Work request :: Repeat each record exactly as written, and drop any images.

=====

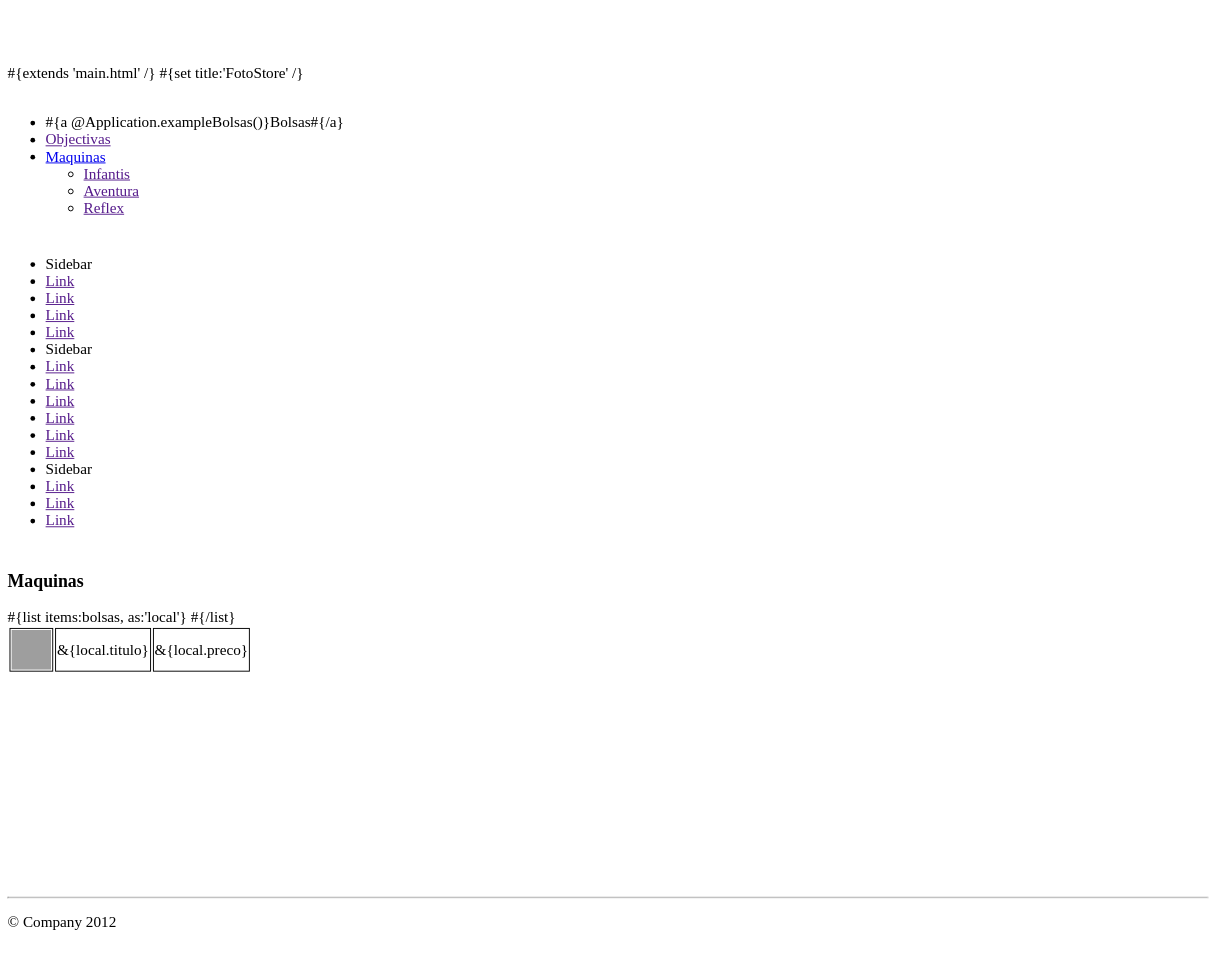
Repository: joaoA/webStore
Page: fotoStore/app/views/Application/exampleBolsas.html
The author's editor kept a copy of each file at every save. The page is drawn from the files as they stood at one save, then again after the next save.
The browser window is 1280 px wide. The pictures show the whole page, at 95% of full size.
Pictures or frames that could not be fetched are drawn as grey boxes.

Above is the page before, as saved 2012-12-17 15:44:33.

After the next save:
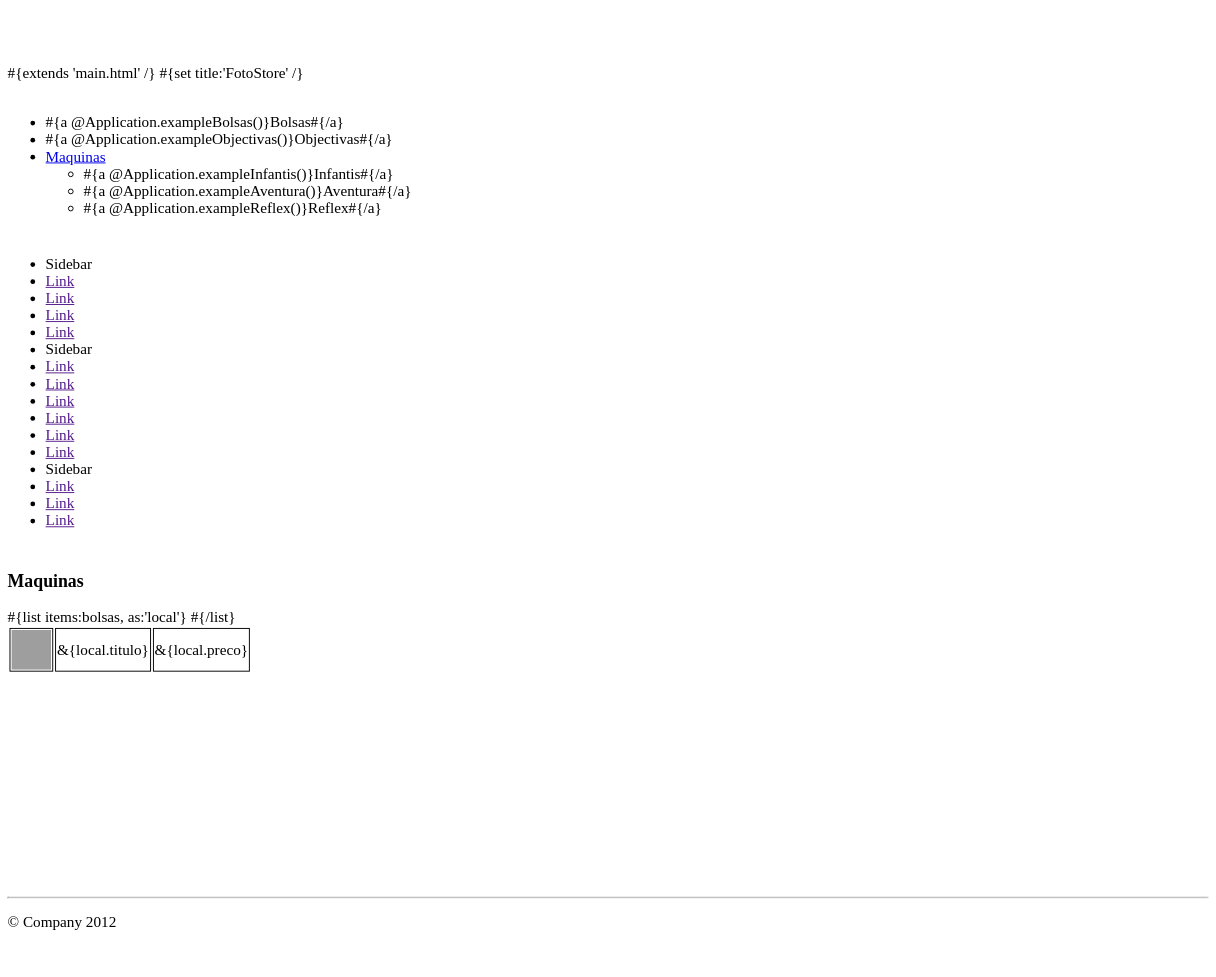
Saved 39 s later.
--- a/fotoStore/app/views/Application/exampleBolsas.html
+++ b/fotoStore/app/views/Application/exampleBolsas.html
@@ -25,13 +25,13 @@
             <ul class="nav">
               <li style="color:#FFFFFF;">#{a @Application.index()}HOME#{/a}</li>
               <li>#{a @Application.exampleBolsas()}Bolsas#{/a}</li>
-              <li><a href="">Objectivas</a></li>
+              <li>#{a @Application.exampleObjectivas()}Objectivas#{/a}</li>
                <li class="dropdown">
                 <a href="#" class="dropdown-toggle" data-toggle="dropdown">Maquinas<b class="caret"></b></a>
                 <ul class="dropdown-menu">
-                  <li><a href="">Infantis</a></li>
-                  <li><a href="">Aventura</a></li>
-                  <li><a href="">Reflex</a></li>
+                  <li>#{a @Application.exampleInfantis()}Infantis#{/a}</li>
+                  <li>#{a @Application.exampleAventura()}Aventura#{/a}</li>
+                  <li>#{a @Application.exampleReflex()}Reflex#{/a}</li>
 
                 </ul>
               </li>
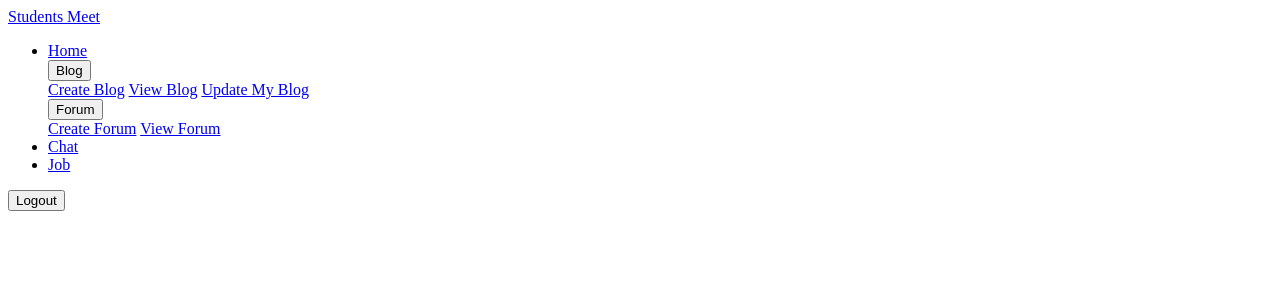
Repository: JamesArul/CLBSiteSTMT
Page: StudentsMeetFrontEnd/WebContent/Headers/UserHeader.html
An editor plug-in stored every save of this project. The page is shown before and after the next save, followed by the edit.
The browser window is 1280 px wide. The pictures show the whole page.

Above is the page before, as saved 2017-05-31 18:21:58.

### StudentsMeetFrontEnd/WebContent/Headers/UserHeader.html
<div ng-controller="UserController as ctrl">
<nav class="navbar navbar-default">
<div class="container-fluid">
  <div class="navbar-header">
     <a class="navbar-brand" href="#">Students Meet</a>
  </div>
  <ul class="nav navbar-nav">
      <li class="active"><a href="#!/goUserHome">Home</a></li>
      <div class="dropdown">
      <button class="dropbtn">Blog</button>
    	<div class="dropdown-content">
      	 <a href="#!/goBlogCreate">Create Blog</a>
      	 <a href="#">View Blog</a>
     	 <a href="#">Update My Blog</a>
    	</div>
      </div>
      <div class="dropdown">
      <button class="dropbtn">Forum</button>
    	<div class="dropdown-content">
      	 <a href="#">Create Forum</a>
      	 <a href="#">View Forum</a>
    	</div>
      </div>
      <li><a href="#">Chat</a></li>
      <li><a href="#">Job</a></li>
   </ul>
    <button class="btn btn-danger navbar-btn" ng-click="ctrl.logout()">Logout</button>
</div>
</nav>
</div>

After the next save:
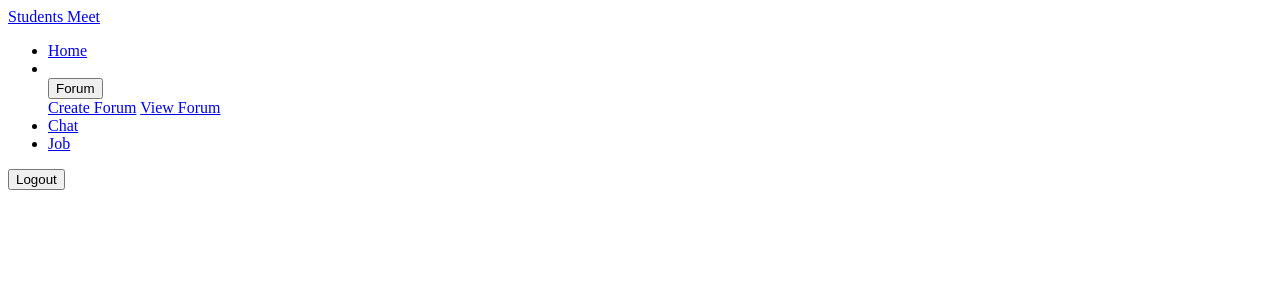
Saved 38 s later.
--- a/StudentsMeetFrontEnd/WebContent/Headers/UserHeader.html
+++ b/StudentsMeetFrontEnd/WebContent/Headers/UserHeader.html
@@ -6,14 +6,7 @@
   </div>
   <ul class="nav navbar-nav">
       <li class="active"><a href="#!/goUserHome">Home</a></li>
-      <div class="dropdown">
-      <button class="dropbtn">Blog</button>
-    	<div class="dropdown-content">
-      	 <a href="#!/goBlogCreate">Create Blog</a>
-      	 <a href="#">View Blog</a>
-     	 <a href="#">Update My Blog</a>
-    	</div>
-      </div>
+      <li><a href="#!/goBlogHome"></a></li>
       <div class="dropdown">
       <button class="dropbtn">Forum</button>
     	<div class="dropdown-content">
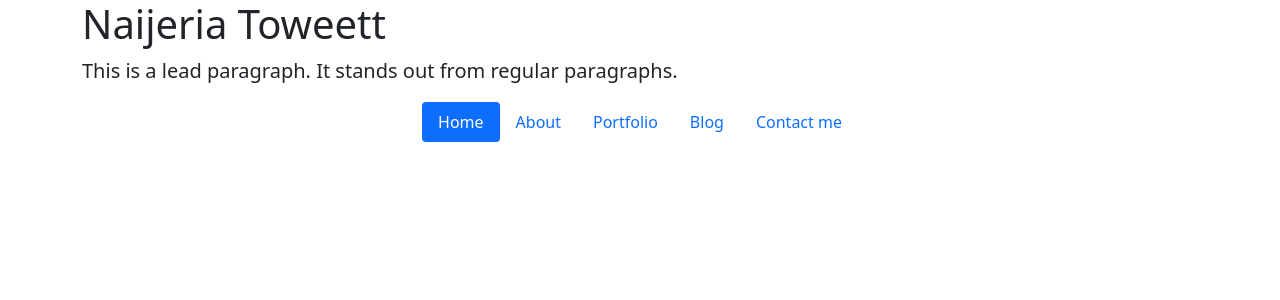
Repository: mamatechafrica/portfolio
Page: index.html
An editor plug-in stored every save of this project. The page is shown before and after the next save, followed by the edit.
The browser window is 1280 px wide. The pictures show the whole page.

Above is the page before, as saved 2022-01-04 13:26:19.

### index.html
<!doctype html>
<html lang="en">
    <head>
        <!-- Required meta tags -->
        <meta charset="utf-8">
        <meta name="viewport" content="width=device-width, initial-scale=1">

        <!-- Bootstrap CSS -->
        <link href="https://cdn.jsdelivr.net/npm/bootstrap@5.0.2/dist/css/bootstrap.min.css" rel="stylesheet" integrity="sha384-EVSTQN3/azprG1Anm3QDgpJLIm9Nao0Yz1ztcQTwFspd3yD65VohhpuuCOmLASjC" crossorigin="anonymous">

        <title>NashTheCoder portfolio</title>
    </head>
    <body>
        <div class="container">
            <h1>Naijeria Toweett</h1>
            <p class="lead">
                This is a lead paragraph. It stands out from regular paragraphs.
            </p>
        </div>

        <nav>
            <ul class="nav nav-pills justify-content-center">
                <li class="nav-item">
                  <a class="nav-link active" aria-current="page" href="#">Home</a>
                </li>
                <li class="nav-item">
                    <a class="nav-link" href="#">About</a>
                  </li>
                <li class="nav-item">
                  <a class="nav-link" href="#">Portfolio</a>
                </li>
                <li class="nav-item">
                    <a class="nav-link" href="https://mumlovestech.com/" target="blank">Blog</a>
                  </li>
                <li class="nav-item">
                  <a class="nav-link" href="#">Contact me</a>
                </li>
              </ul>
        </nav>

        <!-- Optional JavaScript; choose one of the two! -->

        <!-- Option 1: Bootstrap Bundle with Popper -->
        <script src="https://cdn.jsdelivr.net/npm/bootstrap@5.0.2/dist/js/bootstrap.bundle.min.js" integrity="sha384-MrcW6ZMFYlzcLA8Nl+NtUVF0sA7MsXsP1UyJoMp4YLEuNSfAP+JcXn/tWtIaxVXM" crossorigin="anonymous"></script>

        <!-- Option 2: Separate Popper and Bootstrap JS -->
        <!--
        <script src="https://cdn.jsdelivr.net/npm/@popperjs/core@2.9.2/dist/umd/popper.min.js" integrity="sha384-IQsoLXl5PILFhosVNubq5LC7Qb9DXgDA9i+tQ8Zj3iwWAwPtgFTxbJ8NT4GN1R8p" crossorigin="anonymous"></script>
        <script src="https://cdn.jsdelivr.net/npm/bootstrap@5.0.2/dist/js/bootstrap.min.js" integrity="sha384-cVKIPhGWiC2Al4u+LWgxfKTRIcfu0JTxR+EQDz/bgldoEyl4H0zUF0QKbrJ0EcQF" crossorigin="anonymous"></script>
        -->
    </body>
</html>

After the next save:
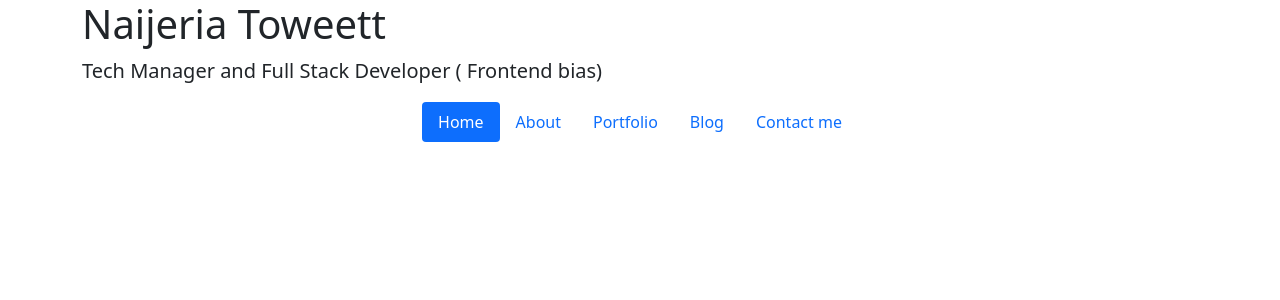
Saved 47 s later.
--- a/index.html
+++ b/index.html
@@ -14,7 +14,7 @@
         <div class="container">
             <h1>Naijeria Toweett</h1>
             <p class="lead">
-                This is a lead paragraph. It stands out from regular paragraphs.
+                Tech Manager and Full Stack Developer ( Frontend bias)
             </p>
         </div>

=====

Task result ::
Repository: joaoA/webStore
Page: fotoStore/app/views/Application/exampleBolsas.html
The author's editor kept a copy of each file at every save. The page is drawn from the files as they stood at one save, then again after the next save.
The browser window is 1280 px wide. The pictures show the whole page, at 95% of full size.
Pictures or frames that could not be fetched are drawn as grey boxes.

Above is the page before, as saved 2012-12-17 15:44:33.

After the next save:
Saved 39 s later.
--- a/fotoStore/app/views/Application/exampleBolsas.html
+++ b/fotoStore/app/views/Application/exampleBolsas.html
@@ -25,13 +25,13 @@
             <ul class="nav">
               <li style="color:#FFFFFF;">#{a @Application.index()}HOME#{/a}</li>
               <li>#{a @Application.exampleBolsas()}Bolsas#{/a}</li>
-              <li><a href="">Objectivas</a></li>
+              <li>#{a @Application.exampleObjectivas()}Objectivas#{/a}</li>
                <li class="dropdown">
                 <a href="#" class="dropdown-toggle" data-toggle="dropdown">Maquinas<b class="caret"></b></a>
                 <ul class="dropdown-menu">
-                  <li><a href="">Infantis</a></li>
-                  <li><a href="">Aventura</a></li>
-                  <li><a href="">Reflex</a></li>
+                  <li>#{a @Application.exampleInfantis()}Infantis#{/a}</li>
+                  <li>#{a @Application.exampleAventura()}Aventura#{/a}</li>
+                  <li>#{a @Application.exampleReflex()}Reflex#{/a}</li>
 
                 </ul>
               </li>
Repository: JamesArul/CLBSiteSTMT
Page: StudentsMeetFrontEnd/WebContent/Headers/UserHeader.html
An editor plug-in stored every save of this project. The page is shown before and after the next save, followed by the edit.
The browser window is 1280 px wide. The pictures show the whole page.

Above is the page before, as saved 2017-05-31 18:21:58.

### StudentsMeetFrontEnd/WebContent/Headers/UserHeader.html
<div ng-controller="UserController as ctrl">
<nav class="navbar navbar-default">
<div class="container-fluid">
  <div class="navbar-header">
     <a class="navbar-brand" href="#">Students Meet</a>
  </div>
  <ul class="nav navbar-nav">
      <li class="active"><a href="#!/goUserHome">Home</a></li>
      <div class="dropdown">
      <button class="dropbtn">Blog</button>
    	<div class="dropdown-content">
      	 <a href="#!/goBlogCreate">Create Blog</a>
      	 <a href="#">View Blog</a>
     	 <a href="#">Update My Blog</a>
    	</div>
      </div>
      <div class="dropdown">
      <button class="dropbtn">Forum</button>
    	<div class="dropdown-content">
      	 <a href="#">Create Forum</a>
      	 <a href="#">View Forum</a>
    	</div>
      </div>
      <li><a href="#">Chat</a></li>
      <li><a href="#">Job</a></li>
   </ul>
    <button class="btn btn-danger navbar-btn" ng-click="ctrl.logout()">Logout</button>
</div>
</nav>
</div>

After the next save:
Saved 38 s later.
--- a/StudentsMeetFrontEnd/WebContent/Headers/UserHeader.html
+++ b/StudentsMeetFrontEnd/WebContent/Headers/UserHeader.html
@@ -6,14 +6,7 @@
   </div>
   <ul class="nav navbar-nav">
       <li class="active"><a href="#!/goUserHome">Home</a></li>
-      <div class="dropdown">
-      <button class="dropbtn">Blog</button>
-    	<div class="dropdown-content">
-      	 <a href="#!/goBlogCreate">Create Blog</a>
-      	 <a href="#">View Blog</a>
-     	 <a href="#">Update My Blog</a>
-    	</div>
-      </div>
+      <li><a href="#!/goBlogHome"></a></li>
       <div class="dropdown">
       <button class="dropbtn">Forum</button>
     	<div class="dropdown-content">
Repository: mamatechafrica/portfolio
Page: index.html
An editor plug-in stored every save of this project. The page is shown before and after the next save, followed by the edit.
The browser window is 1280 px wide. The pictures show the whole page.

Above is the page before, as saved 2022-01-04 13:26:19.

### index.html
<!doctype html>
<html lang="en">
    <head>
        <!-- Required meta tags -->
        <meta charset="utf-8">
        <meta name="viewport" content="width=device-width, initial-scale=1">

        <!-- Bootstrap CSS -->
        <link href="https://cdn.jsdelivr.net/npm/bootstrap@5.0.2/dist/css/bootstrap.min.css" rel="stylesheet" integrity="sha384-EVSTQN3/azprG1Anm3QDgpJLIm9Nao0Yz1ztcQTwFspd3yD65VohhpuuCOmLASjC" crossorigin="anonymous">

        <title>NashTheCoder portfolio</title>
    </head>
    <body>
        <div class="container">
            <h1>Naijeria Toweett</h1>
            <p class="lead">
                This is a lead paragraph. It stands out from regular paragraphs.
            </p>
        </div>

        <nav>
            <ul class="nav nav-pills justify-content-center">
                <li class="nav-item">
                  <a class="nav-link active" aria-current="page" href="#">Home</a>
                </li>
                <li class="nav-item">
                    <a class="nav-link" href="#">About</a>
                  </li>
                <li class="nav-item">
                  <a class="nav-link" href="#">Portfolio</a>
                </li>
                <li class="nav-item">
                    <a class="nav-link" href="https://mumlovestech.com/" target="blank">Blog</a>
                  </li>
                <li class="nav-item">
                  <a class="nav-link" href="#">Contact me</a>
                </li>
              </ul>
        </nav>

        <!-- Optional JavaScript; choose one of the two! -->

        <!-- Option 1: Bootstrap Bundle with Popper -->
        <script src="https://cdn.jsdelivr.net/npm/bootstrap@5.0.2/dist/js/bootstrap.bundle.min.js" integrity="sha384-MrcW6ZMFYlzcLA8Nl+NtUVF0sA7MsXsP1UyJoMp4YLEuNSfAP+JcXn/tWtIaxVXM" crossorigin="anonymous"></script>

        <!-- Option 2: Separate Popper and Bootstrap JS -->
        <!--
        <script src="https://cdn.jsdelivr.net/npm/@popperjs/core@2.9.2/dist/umd/popper.min.js" integrity="sha384-IQsoLXl5PILFhosVNubq5LC7Qb9DXgDA9i+tQ8Zj3iwWAwPtgFTxbJ8NT4GN1R8p" crossorigin="anonymous"></script>
        <script src="https://cdn.jsdelivr.net/npm/bootstrap@5.0.2/dist/js/bootstrap.min.js" integrity="sha384-cVKIPhGWiC2Al4u+LWgxfKTRIcfu0JTxR+EQDz/bgldoEyl4H0zUF0QKbrJ0EcQF" crossorigin="anonymous"></script>
        -->
    </body>
</html>

After the next save:
Saved 47 s later.
--- a/index.html
+++ b/index.html
@@ -14,7 +14,7 @@
         <div class="container">
             <h1>Naijeria Toweett</h1>
             <p class="lead">
-                This is a lead paragraph. It stands out from regular paragraphs.
+                Tech Manager and Full Stack Developer ( Frontend bias)
             </p>
         </div>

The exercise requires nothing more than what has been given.